It is not only politics but also strategy and arms control that make strange bedfellows. Consider the current unacknowledged agreement between elements of the left and the right as they simultaneously launch similar attacks against deterrence and NATO. The only thing that prevents one from illustrating these similarities by assembling an "attack video" is that it is almost impossible to figure out just who is plagiarizing whom.

For example, the notion of a general ballistic missile flight test ban is currently endorsed by four of the six Democratic presidential candidates -- it is opposed only by Albert Gore and, less clearly, Bruce Babbitt. The idea was sowed by congressional staffers and began to sprout in Iowa, where nuclear deterrence is apparently socially unacceptable and where hapless visiting candidates are pushed into positions that no president could responsibly sustain.

A ban on flight tests of ballistic missiles would mean that, while trying to maintain a nuclear deterrent, the United States would have to abandon over a period of time any reliance on untested (and thus decreasingly reliable) ballistic missiles. It would consequently mean the end of our ballistic missile submarine fleet, as well as the end of our land-based ICBM force. The submarines are the survivable bedrock of our ability to deter war, and the ICBMs, if made survivable, are their most valuable adjunct.

Yes, bombers and cruise missiles would be left to us under such a ban -- left to face, unaided, the Soviet Union's massive air defenses.

In short, it is almost impossible to think of a worse arms control proposal from an American point of view than a general ballistic missile flight test ban. Almost, but not quite. Because this current crowd-pleaser in the Iowa caucuses is merely a gradual method of implementing an even more damaging proposal -- the offer by President Reagan a year ago at Reykjavik to ban ballistic missiles outright. Reagan's proposal in Iceland's famous haunted house was a way of undermining deterrence by a date certain. In Iowa the antinuclear groups that dominate the caucuses are willing to have the undermining take place more gradually, to have our deterrent rot slowly. Chalk one up for Midwestern moderation.

On the issue of U.S.-Soviet relations there are also some increasing, probably unconscious, parallels between left and right. For example, there are many recent exuberant statements about glasnost from national figures of a liberal persuasion. Certainly Mikhail Gorbachev's beginning efforts at reform are interesting, are positive and should be encouraged. But Peter the Great, Alexander II, Lenin and Khrushchev all had their reforming periods. Sometimes Russia's neighbors got a respite from that nation's millennium of expansionism, and sometimes not. It is only prudent to avoid getting palpitations about glasnost and perestroika until we, the Afghan rebels, Solidarity and the rest of the world see more substantial results.

But, again, this giddiness about glasnost is a pale copy of what is still the proposal that no member of the administration below the very top can mention with a straight face: the president's often reiterated idea that the United States should give (in some formulations, sell at cost) SDI technology to the Soviets. Only a complete transformation of the nature of the Soviet state could bring such an idea within the pale of reason.

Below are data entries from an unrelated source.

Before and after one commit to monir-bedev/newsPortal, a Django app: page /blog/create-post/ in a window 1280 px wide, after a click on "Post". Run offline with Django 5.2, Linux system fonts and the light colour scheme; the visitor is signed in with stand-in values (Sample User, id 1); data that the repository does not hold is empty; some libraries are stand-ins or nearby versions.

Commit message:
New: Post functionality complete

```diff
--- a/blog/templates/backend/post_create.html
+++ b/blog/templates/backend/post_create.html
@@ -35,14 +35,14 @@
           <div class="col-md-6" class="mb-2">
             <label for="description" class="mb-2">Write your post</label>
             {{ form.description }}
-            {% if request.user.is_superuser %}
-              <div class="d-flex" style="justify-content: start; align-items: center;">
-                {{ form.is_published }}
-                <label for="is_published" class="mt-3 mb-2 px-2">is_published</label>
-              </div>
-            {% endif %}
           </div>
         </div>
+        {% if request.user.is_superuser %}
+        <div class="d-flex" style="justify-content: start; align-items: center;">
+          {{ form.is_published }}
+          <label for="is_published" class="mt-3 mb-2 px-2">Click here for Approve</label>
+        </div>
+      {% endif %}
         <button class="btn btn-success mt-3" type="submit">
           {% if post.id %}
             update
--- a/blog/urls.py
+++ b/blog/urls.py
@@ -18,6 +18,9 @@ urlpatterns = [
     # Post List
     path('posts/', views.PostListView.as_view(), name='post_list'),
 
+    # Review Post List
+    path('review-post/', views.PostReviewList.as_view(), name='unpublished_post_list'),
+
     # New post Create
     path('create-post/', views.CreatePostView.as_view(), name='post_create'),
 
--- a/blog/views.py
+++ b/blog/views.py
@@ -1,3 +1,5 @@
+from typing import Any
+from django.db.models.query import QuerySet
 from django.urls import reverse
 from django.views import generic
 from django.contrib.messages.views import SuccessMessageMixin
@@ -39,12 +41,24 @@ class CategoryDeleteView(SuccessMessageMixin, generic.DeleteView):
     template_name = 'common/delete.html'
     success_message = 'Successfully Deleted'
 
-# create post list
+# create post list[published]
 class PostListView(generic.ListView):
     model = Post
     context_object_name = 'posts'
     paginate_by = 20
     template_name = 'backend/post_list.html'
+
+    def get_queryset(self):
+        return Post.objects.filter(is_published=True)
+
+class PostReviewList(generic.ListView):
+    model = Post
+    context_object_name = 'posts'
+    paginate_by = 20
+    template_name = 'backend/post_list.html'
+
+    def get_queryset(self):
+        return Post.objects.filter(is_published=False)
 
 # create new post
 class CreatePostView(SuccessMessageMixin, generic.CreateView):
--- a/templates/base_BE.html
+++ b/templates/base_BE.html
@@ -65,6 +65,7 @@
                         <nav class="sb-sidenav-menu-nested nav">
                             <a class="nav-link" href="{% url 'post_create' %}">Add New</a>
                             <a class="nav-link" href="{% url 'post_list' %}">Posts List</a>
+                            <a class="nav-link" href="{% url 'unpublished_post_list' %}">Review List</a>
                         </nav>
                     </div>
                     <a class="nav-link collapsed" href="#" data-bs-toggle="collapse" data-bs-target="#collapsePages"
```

A third interesting mirror image between right and left occurs in the form of opposition to the small mobile ICBM (Midgetman), the best bet for preserving the survivability of the land-based leg of our nuclear deterrent over the long run. Midgetman is opposed by two of the six Democratic candidates (Jackson and Dukakis). It also has some opposition in Congress from both conservatives and liberals, and in parts of the administration. Opponents from one side tend not to want to spend money on ICBMs, period. Those on the other side want to spend funds on SDI rather than on anything else. For many of these elements of both right and left, maintaining a survivable ICBM force for deterrence is, at best, of second-order importance.

Finally, the isolationism that held sway on the right of American politics for many decades, and then migrated to the left during the Vietnam War, has now found a foothold on the right again. Irving Kristol and other conservative and neoconservative intellectuals have started to propose withdrawal from NATO, in favor of heavier reliance on SDI.

Most who are bashing the alliance and deterrence feel free to do so because they believe that a deus ex machina is about to descend to the world's stage and solve all our strategic problems. For some, such strategic salvation is expected to come from an early SDI deployment. For others, it seems to come from the assumption that in short order Russia's empire will be dramatically converted into government by a genial group of capitalist-minded commissars running a free-market economy that is more or less on the verge of democracy.

These two notions have in common a high degree of fantasy. Those who defend deterrence and the alliance have recently seen hostile action, sanctioned by such fantasies, on both flanks. It is time to return the fire. The writer, a former undersecretary of the Navy, practices law in Washington.